This commentary is written by Sandra Wood of Richmond, a nurse practitioner specializing in nurse midwifery and mental health psychiatric nursing. She has been working at the UVM Medical Center since 1994.
When the Vermont legislature returns this week, I will ask it to consider why 60 days of postpartum medical coverage under Medicaid is not enough to keep women healthy, reduce deaths and cut costs.
For the past 28 years, I have worked with our Vermont communities as a Certified Nurse Midwife and most recently as a Psychiatric Nurse Practitioner specializing in pregnancy and postpartum mental health. In various roles, I have walked the path with thousands of our pregnant and postpartum clients as they and their families go through pregnancy and the transition to parenthood.
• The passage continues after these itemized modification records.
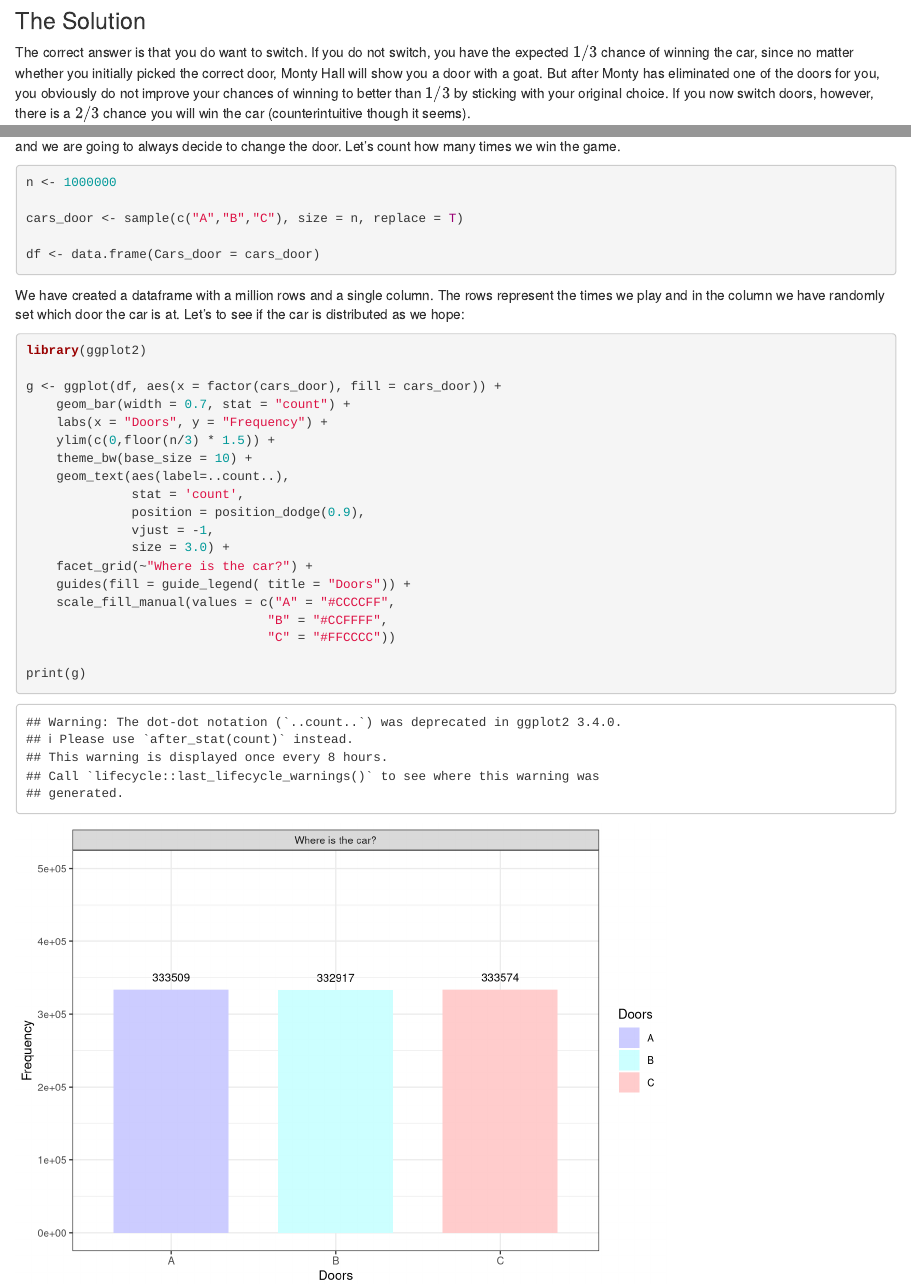
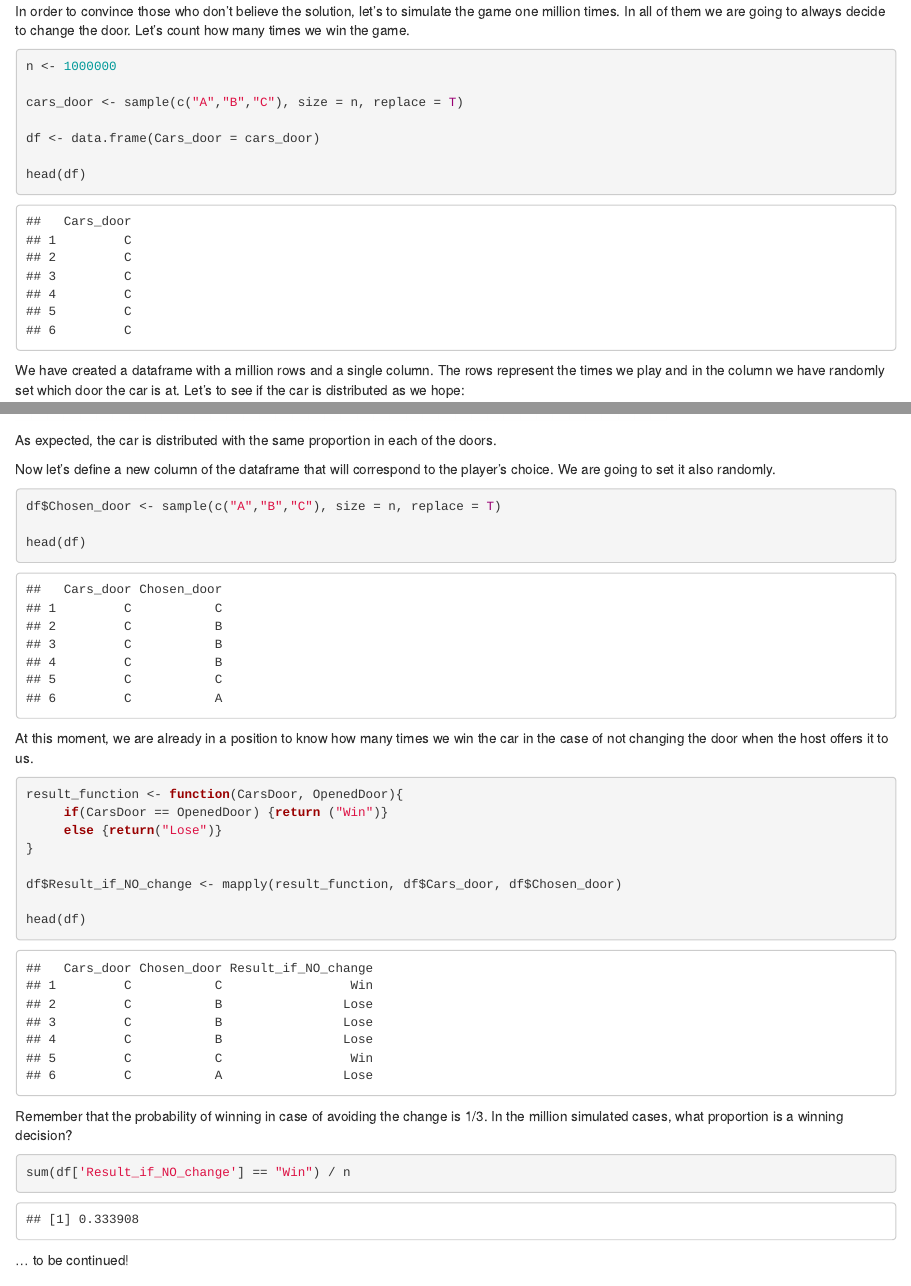
Before and after one commit to joanmb/The_Monty_Hall_problem_for_sceptics, an R Markdown document (The_Monty_Hall_problem_for_sceptics.Rmd): the page in a window 1100 px wide, from 260 px down before the commit and from 940 px down after it, and a second part further down, joined at a grey line. Rendered offline with R 4.5, knitr and Pandoc, with nearby package versions; code that draws random numbers runs with fixed seeds of ours.

Commit message:
Update code

````diff
--- a/The_Monty_Hall_problem_for_sceptics.Rmd
+++ b/The_Monty_Hall_problem_for_sceptics.Rmd
@@ -48,7 +48,7 @@ P(WIC) &= P(WIC | C_A) \cdot P(C_A) + P(WIC | C_B) \cdot P(C_B) + P(WIC | C_C) \
 
 ### The Simulation
 
-In order to convince those who don't believe the solution, let's to simulate the game one million times. In all of them we are going to choose door $A$ and we are going to always decide to change the door. Let's count how many times we win the game.
+In order to convince those who don't believe the solution, let's to simulate the game one million times. In all of them we are going to always decide to change the door. Let's count how many times we win the game.
 
 ```{r the dataframe}
 n <- 1000000
@@ -56,8 +56,9 @@ n <- 1000000
 cars_door <- sample(c("A","B","C"), size = n, replace = T)
 
 df <- data.frame(Cars_door = cars_door)
+
+head(df)
 ```
-
 We have created a dataframe with a million rows and a single column. The rows represent the times we play and in the column we have randomly set which door the car is at. Let's to see if the car is distributed as we hope:
 
 ```{r bar chart cars door}
@@ -80,5 +81,30 @@ g <- ggplot(df, aes(x = factor(cars_door), fill = cars_door)) +
                                 "C" = "#FFCCCC"))
 
 print(g)
+```
+As expected, the car is distributed with the same proportion in each of the doors.
 
+Now let's define a new column of the dataframe that will correspond to the player's choice. We are going to set it also randomly.
+
+```{r chosen door}
+df$Chosen_door <- sample(c("A","B","C"), size = n, replace = T)
+
+head(df)
 ```
+At this moment, we are already in a position to know how many times we win the car in the case of not changing the door when the host offers it to us.
+```{r result if no change}
+result_function <- function(CarsDoor, OpenedDoor){
+     if(CarsDoor == OpenedDoor) {return ("Win")}
+     else {return("Lose")}
+}
+
+df$Result_if_NO_change <- mapply(result_function, df$Cars_door, df$Chosen_door)
+
+head(df)
+```
+Remember that the probability of winning in case of avoiding the change is 1/3. In the million simulated cases, what proportion is a winning decision?
+```{r probability if no change}
+sum(df['Result_if_NO_change'] == "Win") / n
+```
+
+... to be continued!
````
Also changed, not shown: The_Monty_Hall_problem_for_sceptics.nb.html.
Pregnancy and parenthood can be a wonder and a blessing, but it is a very powerful stressor and can lead to significant complications. Not having insurance soon after baby arrives shouldn’t make this stress worse.
Medicaid plays an important role in improving maternal and perinatal outcomes. Timely and adequate antenatal care is undoubtedly essential for the well-being of the deliverer and the child.
This may be the first time that a pregnant person has been fully engaged in the medical system. This can be a time when underlying conditions are diagnosed or new challenges arise. One of the most common complications of pregnancy is mood disorders and anxiety. Up to one in five people may suffer from mood or anxiety disorders during pregnancy and / or the first year postpartum.
Psychiatric disorders affect the well-being of our children and families and are risk factors for maternal drug addiction and suicide.
The current 60-day coverage, which coincides with the classic postpartum visit, is just sufficient to ensure physical recovery after childbirth and family planning. However, this time frame is insufficient to address follow-up medical or behavioral health problems that are discovered, exacerbated, or that are a consequence of pregnancy.
Additionally, new parents are often so busy navigating the transition to parenthood in the first 60 days that they may postpone their own care during this time. Access to medical follow-up during the first postpartum year would allow treatment of chronic and pregnancy-related health problems, such as diabetes and hypertension; mental health condition, including depression and anxiety; and substance use disorders.
Pregnant women in Vermont need comprehensive health services before, during, and after pregnancy to make sure they are healthy and ready for parental responsibility.
Reducing maternal mortality is a public health priority. Continuous postpartum coverage for 12 months is essential to help meet this priority. The Centers for Disease Control and Prevention reports that one-third of pregnancy-related deaths occur a week to a year after pregnancy ends.
In Illinois, 56% of pregnancy-related deaths occurred between 43 and 364 days. Recently, the American College of Obstetricians and Gynecologists reported that more than half of pregnancy-related deaths occur during the postpartum period; 12 percent after the six week postpartum visit up to a year. In Colorado, 30 percent of pregnancy-related deaths were the result of self-harm, suicide, or overdose. In California, after obstetric problems as the leading cause, drug-related deaths and suicide accounted for 18% of deaths.
About three in five pregnancy-related deaths are preventable, including suicide and drug-related deaths. Extending this coverage for a full year gives our families the support they need to be successful, giving postpartum people the time they need to deal with health issues such as depression and anxiety, substance use and pregnancy-related health issues, and is an important health equity tool to positively impact communities of color.
Maternal mortality has been a growing health crisis in the United States for decades. Black women are particularly at risk. They are three to four times more likely to die from a pregnancy-related complication than non-Hispanic white women.
For every person who dies from pregnancy-related causes, another 70 suffer from a serious physical illness or disability, including behavioral health issues, at a rate twice as common for black people who give birth.
The American Rescue Plan Act gives states a new option to extend Medicaid postpartum coverage to 12 months. Act as follows:
- Reduce maternal complications from chronic diseases such as heart disease, hypertension and diabetes.
- Improve treatment of maternal drug addiction and maternal mental health complications.
- Decrease maternal mortality rates, including suicide and overdose deaths.
- Enable new postpartum people to acquire health care for themselves that will give them a better opportunity to provide the best care to their infants as well.
Uniform coverage improves the well-being of a new parent. Studies show that one in three birth attendants experiences an interruption in coverage before, during or after pregnancy.
When coverage expires or they lose and regain coverage over short periods of time, the disruption results in adverse consequences such as delays in early identification or resolution of health problems, discontinuation of medications and treatments, even death. We can and must prevent this.